I had heard somewhere and now I don’t remember where, that the author Sir Arthur Canon Doyle, who is famous, especially for his works of fiction romanticizing the era of King Arthur and Camelot, influenced the European culture greatly in the nineteeth and early twentieth centuries. So much so, that it has been postulated that without his tales, the World Wars that followed might never have occurred.
I find this claim dubious, but you see evidence of Scott’s influence in many homes we toured, including Standen which is decorated with William Morris finery, and Osborne House where Victoria and Albert lived for a time. Wagner’s music seems to take up the same mantle, romantizing Germanic/Scandinavian lore in the same way, with an emphasis on valor and bravery and shining knights, saving helpless maidens. And it is hard to imagine Hitler without Wagner. This poem proposes this questionable but intriguing theory of the Wars’ origins, in verse.
Coffee, on a wind-proof bench,
Under ruined battlements.
Chapel, graced with Latin script,
Mid-medieval carving. It’s
Nothing, for the faint of heart–
Drizzly weather, steep ramparts–
To make a home a castle is
Something few would hassle with.
But Walter Scott and of his tribe
Exalted knights and regicide
And all things honor-bound and old,
Enticing those who had been told,
To build and rebuild on the ruin.
Warm the hearth. Find things to do in
Chambers, cold and wet and dank.
With ghosts, Nostalgia ate and drank.
My question is: Without this myth,
Without these tomes, would it exist?
(The shrapnel of the last World Wars,
For which Herr Wagner wrote the scores.)
Copyright 2023 Andrea LeDew

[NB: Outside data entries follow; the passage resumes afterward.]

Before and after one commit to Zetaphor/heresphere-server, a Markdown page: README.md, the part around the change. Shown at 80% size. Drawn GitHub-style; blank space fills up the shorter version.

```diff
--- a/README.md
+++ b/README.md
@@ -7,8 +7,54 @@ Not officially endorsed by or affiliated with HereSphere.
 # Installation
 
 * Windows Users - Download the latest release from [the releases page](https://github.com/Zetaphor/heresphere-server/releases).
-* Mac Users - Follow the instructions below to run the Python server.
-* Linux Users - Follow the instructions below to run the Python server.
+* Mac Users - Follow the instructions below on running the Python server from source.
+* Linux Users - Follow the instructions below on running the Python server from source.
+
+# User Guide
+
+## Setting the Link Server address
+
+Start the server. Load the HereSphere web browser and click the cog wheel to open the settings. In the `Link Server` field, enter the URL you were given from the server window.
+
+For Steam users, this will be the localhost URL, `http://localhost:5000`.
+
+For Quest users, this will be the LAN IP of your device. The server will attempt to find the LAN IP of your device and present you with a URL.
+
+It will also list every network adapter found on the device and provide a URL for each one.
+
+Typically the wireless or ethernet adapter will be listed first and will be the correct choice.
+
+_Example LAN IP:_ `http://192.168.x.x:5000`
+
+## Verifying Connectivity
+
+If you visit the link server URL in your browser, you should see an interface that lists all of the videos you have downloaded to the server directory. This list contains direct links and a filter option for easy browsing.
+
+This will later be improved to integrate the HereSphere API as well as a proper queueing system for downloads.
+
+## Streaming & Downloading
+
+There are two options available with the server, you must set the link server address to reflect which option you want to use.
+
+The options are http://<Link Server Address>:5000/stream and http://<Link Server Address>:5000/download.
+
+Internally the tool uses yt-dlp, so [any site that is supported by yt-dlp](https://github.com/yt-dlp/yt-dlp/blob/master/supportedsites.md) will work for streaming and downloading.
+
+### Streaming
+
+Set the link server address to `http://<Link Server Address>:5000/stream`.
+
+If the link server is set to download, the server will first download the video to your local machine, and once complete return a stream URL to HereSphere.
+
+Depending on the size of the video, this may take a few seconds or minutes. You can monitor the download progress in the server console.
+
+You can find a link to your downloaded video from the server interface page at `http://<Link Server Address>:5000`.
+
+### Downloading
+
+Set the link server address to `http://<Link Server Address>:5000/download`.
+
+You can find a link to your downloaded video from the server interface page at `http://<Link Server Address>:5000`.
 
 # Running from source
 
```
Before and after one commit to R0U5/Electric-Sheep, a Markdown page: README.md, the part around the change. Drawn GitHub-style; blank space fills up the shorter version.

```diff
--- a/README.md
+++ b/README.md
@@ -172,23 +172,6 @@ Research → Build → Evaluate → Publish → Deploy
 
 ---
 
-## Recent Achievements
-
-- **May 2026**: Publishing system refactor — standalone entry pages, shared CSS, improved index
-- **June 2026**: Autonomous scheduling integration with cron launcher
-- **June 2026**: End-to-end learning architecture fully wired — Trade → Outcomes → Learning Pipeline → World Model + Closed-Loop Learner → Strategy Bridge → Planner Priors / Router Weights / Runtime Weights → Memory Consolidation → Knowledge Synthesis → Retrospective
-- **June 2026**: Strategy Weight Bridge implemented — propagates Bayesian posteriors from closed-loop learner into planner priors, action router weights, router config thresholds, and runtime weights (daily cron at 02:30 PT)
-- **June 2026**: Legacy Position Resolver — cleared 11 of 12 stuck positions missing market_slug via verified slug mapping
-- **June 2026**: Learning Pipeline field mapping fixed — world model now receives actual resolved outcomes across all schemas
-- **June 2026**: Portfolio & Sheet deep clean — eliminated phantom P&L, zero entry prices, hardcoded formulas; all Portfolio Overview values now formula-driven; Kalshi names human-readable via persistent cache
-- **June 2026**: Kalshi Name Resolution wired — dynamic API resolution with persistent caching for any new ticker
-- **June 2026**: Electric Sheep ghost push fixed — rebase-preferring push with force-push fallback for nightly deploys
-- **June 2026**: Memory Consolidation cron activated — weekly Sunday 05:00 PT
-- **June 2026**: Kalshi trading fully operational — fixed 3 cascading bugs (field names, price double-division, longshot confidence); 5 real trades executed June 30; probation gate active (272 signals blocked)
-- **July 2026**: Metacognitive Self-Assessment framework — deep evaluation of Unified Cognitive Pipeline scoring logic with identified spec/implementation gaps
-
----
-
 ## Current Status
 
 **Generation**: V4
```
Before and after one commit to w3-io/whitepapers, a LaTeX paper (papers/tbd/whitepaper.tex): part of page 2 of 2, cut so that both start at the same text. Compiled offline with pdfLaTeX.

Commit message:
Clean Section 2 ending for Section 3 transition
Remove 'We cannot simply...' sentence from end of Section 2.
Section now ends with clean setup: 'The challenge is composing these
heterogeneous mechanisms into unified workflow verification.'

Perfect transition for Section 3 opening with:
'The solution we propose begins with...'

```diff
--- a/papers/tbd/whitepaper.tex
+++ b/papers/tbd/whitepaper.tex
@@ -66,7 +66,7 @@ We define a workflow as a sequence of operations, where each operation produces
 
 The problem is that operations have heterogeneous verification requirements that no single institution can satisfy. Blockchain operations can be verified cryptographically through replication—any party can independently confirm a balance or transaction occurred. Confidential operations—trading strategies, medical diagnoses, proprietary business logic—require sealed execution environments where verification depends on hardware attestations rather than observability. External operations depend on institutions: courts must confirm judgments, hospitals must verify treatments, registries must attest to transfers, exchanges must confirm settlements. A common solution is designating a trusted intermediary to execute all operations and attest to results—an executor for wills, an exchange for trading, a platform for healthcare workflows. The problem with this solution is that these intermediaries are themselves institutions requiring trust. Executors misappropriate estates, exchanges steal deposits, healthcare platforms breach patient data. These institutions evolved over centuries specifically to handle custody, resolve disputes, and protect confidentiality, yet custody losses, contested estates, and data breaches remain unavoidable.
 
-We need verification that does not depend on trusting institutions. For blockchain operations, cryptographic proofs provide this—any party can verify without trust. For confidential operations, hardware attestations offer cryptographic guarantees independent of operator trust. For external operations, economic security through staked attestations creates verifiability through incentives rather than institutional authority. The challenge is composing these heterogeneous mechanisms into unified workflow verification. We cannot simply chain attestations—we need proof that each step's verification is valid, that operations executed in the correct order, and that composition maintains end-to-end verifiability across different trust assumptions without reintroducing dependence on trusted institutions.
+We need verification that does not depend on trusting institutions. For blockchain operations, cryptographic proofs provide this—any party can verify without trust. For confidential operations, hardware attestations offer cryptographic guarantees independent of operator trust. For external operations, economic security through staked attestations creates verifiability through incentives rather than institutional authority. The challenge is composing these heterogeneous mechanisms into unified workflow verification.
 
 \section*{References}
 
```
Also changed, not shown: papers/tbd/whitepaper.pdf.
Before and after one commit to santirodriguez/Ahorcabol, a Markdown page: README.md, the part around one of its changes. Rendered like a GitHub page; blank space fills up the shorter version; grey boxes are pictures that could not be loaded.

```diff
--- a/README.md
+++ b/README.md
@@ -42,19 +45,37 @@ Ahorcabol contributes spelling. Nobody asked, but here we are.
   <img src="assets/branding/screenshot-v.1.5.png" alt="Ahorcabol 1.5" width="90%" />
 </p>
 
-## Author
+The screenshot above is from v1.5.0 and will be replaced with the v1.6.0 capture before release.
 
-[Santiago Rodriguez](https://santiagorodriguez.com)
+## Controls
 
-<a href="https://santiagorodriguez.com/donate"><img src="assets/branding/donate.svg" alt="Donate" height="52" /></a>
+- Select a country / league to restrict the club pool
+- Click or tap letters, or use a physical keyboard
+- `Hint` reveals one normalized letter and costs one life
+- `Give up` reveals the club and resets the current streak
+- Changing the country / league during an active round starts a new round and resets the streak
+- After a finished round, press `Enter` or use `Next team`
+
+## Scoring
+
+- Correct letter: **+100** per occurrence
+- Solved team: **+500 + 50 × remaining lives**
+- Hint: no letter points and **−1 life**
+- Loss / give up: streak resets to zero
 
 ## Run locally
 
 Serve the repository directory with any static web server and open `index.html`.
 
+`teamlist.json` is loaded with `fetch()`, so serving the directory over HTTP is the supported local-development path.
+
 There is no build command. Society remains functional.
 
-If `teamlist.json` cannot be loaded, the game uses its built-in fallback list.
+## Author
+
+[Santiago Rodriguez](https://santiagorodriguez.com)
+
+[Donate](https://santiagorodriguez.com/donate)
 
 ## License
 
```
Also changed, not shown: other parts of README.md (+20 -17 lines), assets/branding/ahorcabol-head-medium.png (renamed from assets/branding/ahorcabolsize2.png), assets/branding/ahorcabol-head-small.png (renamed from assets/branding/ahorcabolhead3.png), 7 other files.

For other poems exalting knights of recent and more distant history, read The Wardrobe of Kings about James Comey in Trump’s FBI, and Enlightenment (An Ode to Sir Thomas Browne) about a natural philosopher living at the beginning of the Enlightenment Age, who was committed to clarifying the vulgar errors of the common man, but was himself, steeped in medieval hogwash.